Dumpster Cats. This loose lampooning of Andrew Lloyd Webber’s much-mocked meowsical features an all-star cast of Orlando comics, including an outrageous Anitra Pritchard-Bryant as the perpetually post-partum Mama Cats; Mark Baratelli, delivering a Judy-worthy showstopper as Feral Meryl; Mike Carr as the murderous Phantom Cat, his half-mask made from a melted surgery cone; and Brandon Roberts, who steals the show with an unexpectedly strong singing voice as an allergy-wracked Hairless Cat.

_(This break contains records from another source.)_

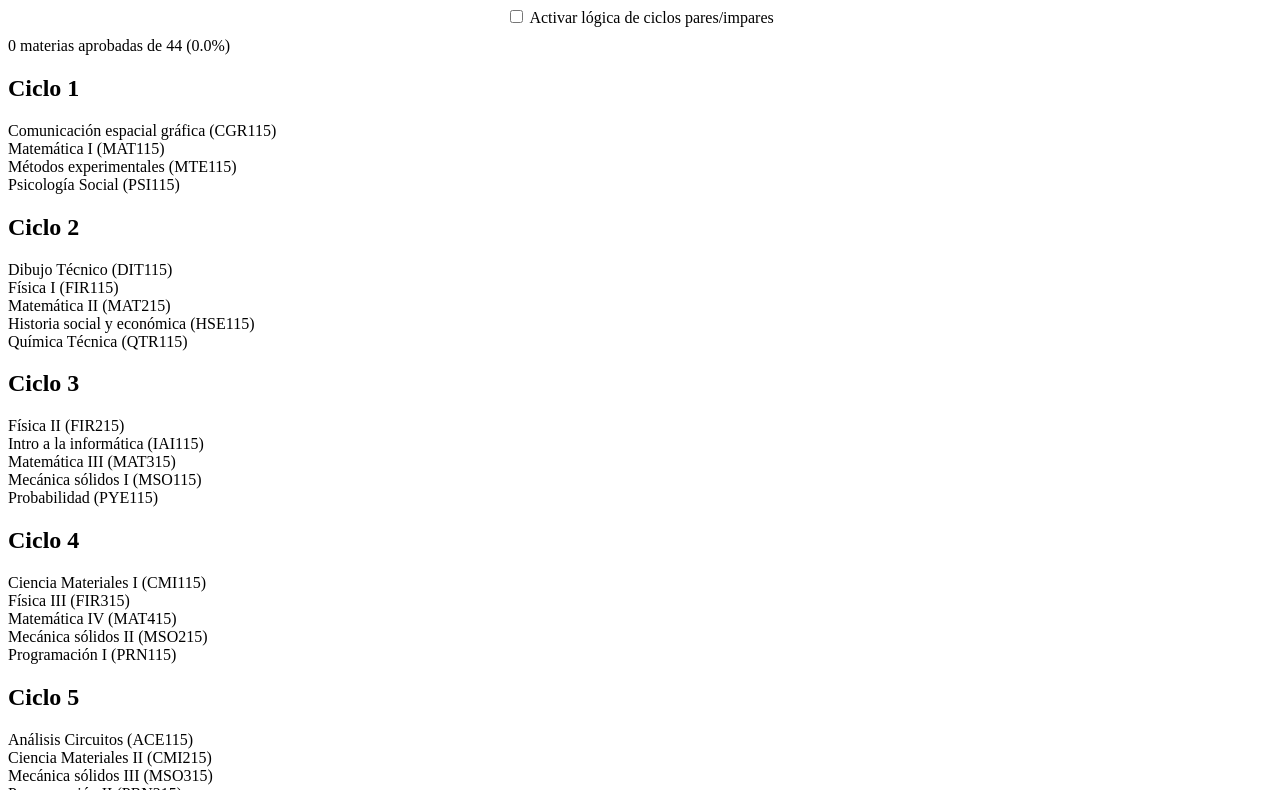
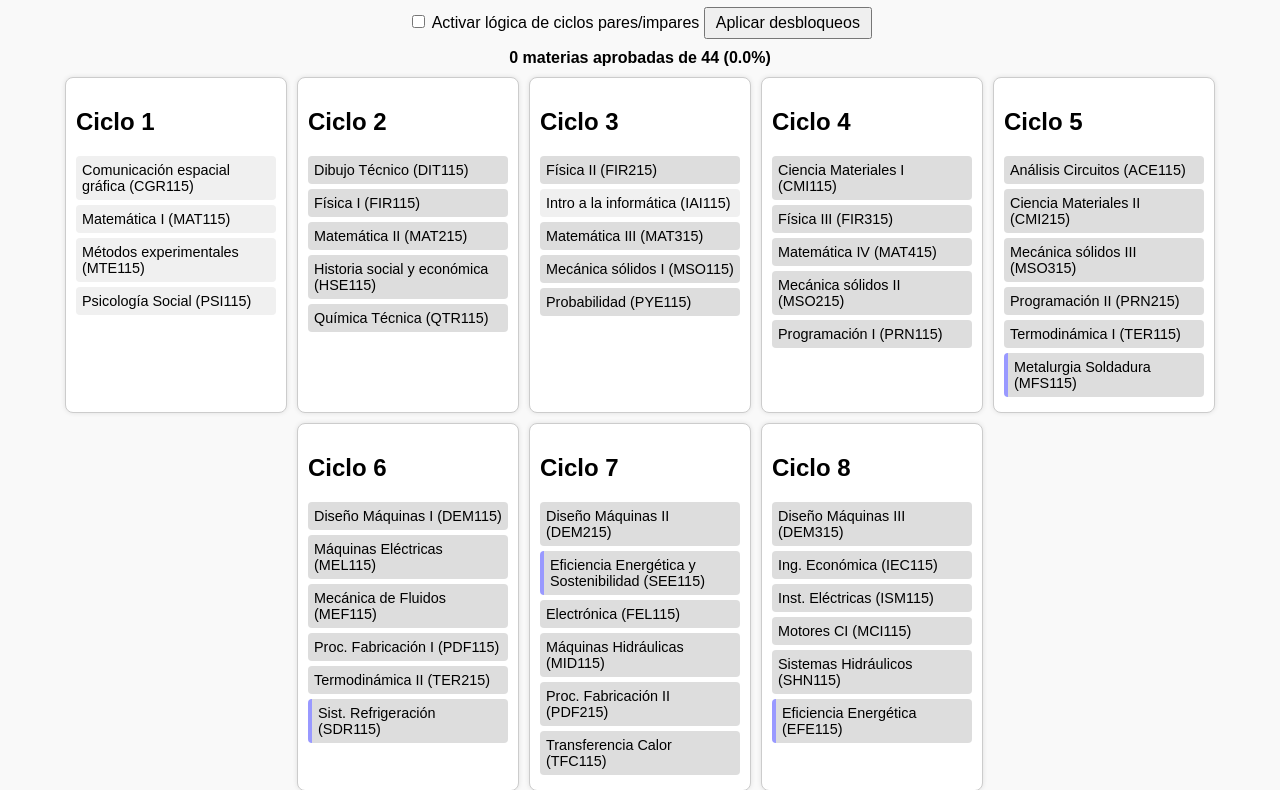
Before and after one commit to Sibrian9/Malla-Mecanica, a plain HTML site: page index.html in a window 1280 px wide. Shown: the part 73-863 px from the top of the page. Drawn offline with Linux system fonts and the light colour scheme.

Commit message:
Update index.html

```diff
--- a/index.html
+++ b/index.html
@@ -4,13 +4,25 @@
   <meta charset="UTF-8">
   <title>Malla Curricular Ingeniería Mecánica</title>
   <style>
-    /* (El estilo permanece igual que antes para mantener apariencia limpia) */
+    body { font-family: sans-serif; margin: 20px; background: #f9f9f9; }
+    h1 { text-align: center; }
+    .grid { display: flex; flex-wrap: wrap; gap: 10px; justify-content: center; }
+    .ciclo { background: #fff; border: 1px solid #ccc; padding: 10px; border-radius: 8px; width: 200px; box-shadow: 0 0 5px rgba(0,0,0,0.1); }
+    .materia { padding: 6px; border-radius: 4px; margin-bottom: 5px; cursor: pointer; font-size: 0.9em; }
+    .aprobada { background: #b6fcb6; }
+    .pendiente { background: #f0f0f0; }
+    .bloqueada { background: #ddd; cursor: not-allowed; }
+    .electiva { border-left: 4px solid #9999ff; }
+    #resumen { text-align: center; font-weight: bold; margin: 10px; }
+    #controles { text-align: center; margin: 10px; }
+    button { padding: 5px 10px; font-size: 1em; cursor: pointer; }
   </style>
 </head>
 <body>
   <h1>Malla Curricular Ingeniería Mecánica</h1>
-  <div style="text-align:center; margin-bottom: 10px;">
+  <div id="controles">
     <label><input type="checkbox" id="modoCiclo"> Activar lógica de ciclos pares/impares</label>
+    <button id="btnAplicar">Aplicar desbloqueos</button>
   </div>
   <div id="resumen">0 materias aprobadas</div>
   <div class="grid" id="malla"></div>
@@ -28,13 +40,20 @@
 
     const estado = JSON.parse(localStorage.getItem("malla_aprobadas") || "{}");
     let modoCiclo = localStorage.getItem("modo_ciclo") === "true";
-    const actualizadores = [], materiasTotal = [], materiasElectivas = [];
+    const actualizadores = [], materiasTotal = [], materiasElectivas = [], materiasMeta = [];
+
+    const cicloMap = {};
+    const desbloqueoPendiente = {};
 
     document.getElementById("modoCiclo").checked = modoCiclo;
     document.getElementById("modoCiclo").addEventListener("change", e => {
       modoCiclo = e.target.checked;
       localStorage.setItem("modo_ciclo", modoCiclo);
+    });
+
+    document.getElementById("btnAplicar").addEventListener("click", () => {
       actualizarTodo();
+      guardarEstado();
     });
 
     function guardarEstado() {
@@ -49,13 +68,24 @@
         div.classList.add("electiva");
         materiasElectivas.push(id);
       }
+      materiasTotal.push(id);
+      materiasMeta.push({ id, requisitos, cicloNumero });
+      cicloMap[id] = cicloNumero;
       div.textContent = `${nombre} (${id})`;
-      materiasTotal.push(id);
 
-      function actualizarEstado() {
+      div.addEventListener("click", () => {
+        estado[id] = !estado[id];
+        actualizarResumen();
+        guardarEstado();
+        actualizarVisual(div, id, requisitos, electiva, cicloNumero);
+      });
+
+      return { div, actualizar: () => actualizarVisual(div, id, requisitos, electiva, cicloNumero) };
+    }
+
+    function actualizarVisual(div, id, requisitos, electiva, cicloNumero) {
       let bloqueada = requisitos.length && !requisitos.every(r => estado[r]);
 
-        // Restricción por ciclo par/impar (excepto MEF115)
       if (modoCiclo && id !== "MEF115") {
         const cicloImpar = cicloNumero % 2 === 1;
         const ciclosActivos = materiasTotal.filter(cid => estado[cid])
@@ -76,35 +106,21 @@
       }
     }
 
-      div.addEventListener("click", () => {
-        if (div.classList.contains("bloqueada")) return;
-        estado[id] = !estado[id];
-        guardarEstado();
-        actualizarTodo();
-      });
-
-      return { div, actualizarEstado };
-    }
-
-    const cicloMap = {}; // Mapea materia a número de ciclo
     const malla = document.getElementById("malla");
-    let cicloNum = 1;
     for (const ciclo in data) {
       const col = document.createElement("div");
       col.className = "ciclo";
       const title = document.createElement("h2");
       title.textContent = ciclo;
       col.appendChild(title);
+      const numero = parseInt(ciclo.match(/\d+/)?.[0]);
 
       data[ciclo].forEach(([id, nombre, requisitos, electiva]) => {
-        cicloMap[id] = cicloNum;
-        const { div, actualizarEstado } = crearMateria(id, nombre, requisitos, electiva, cicloNum);
+        const { div, actualizar } = crearMateria(id, nombre, requisitos, electiva, numero);
+        actualizadores.push(actualizar);
         col.appendChild(div);
-        actualizadores.push(actualizarEstado);
       });
-
       malla.appendChild(col);
-      cicloNum++;
     }
 
     function actualizarResumen() {
```
Lines whose indentation alone changed are shown as unchanged.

There are a couple of barely-there plotlines involving a wannabe cat lady (Lindsay Taylor) who is looking for a pet to adopt, and a cat Princess (Savannah Simerly, who also created the air-clawing choreography) in search of her kidnapped kittens, but the silly story is mostly an excuse to make pussy puns. Kimbro’s catchy compositions run the genre gamut from Kurt Weill to funky free-jazz to rap; a few will sound somewhat familiar to Tod’s longtime followers, but if he’s going to rip someone off it might as well be himself. I’d love to talk about how clever Kimbro’s lyrics are, but the hard-rocking band (Mark McDowell, Kristin Eley, and Michael Geniac) and a muddy mic mix made mush of most of the words at the performance I saw.
From the faux-fur costumes by Kimbro and Taylor to the expansive supporting cast, it’s obvious a ton of time and effort was invested to make this show appear effortlessly offhand. I had great time at Dumpster Cats, but as a big fan of Kimbro’s more mature works I wish there were a little more meat here to chew on. Just like its titular abandoned flea-bags, this one is entertaining and adorable, but ultimately disposable.
LMT Productions - Orlando, FL
Length: 60 minutes
Rating: 18 and up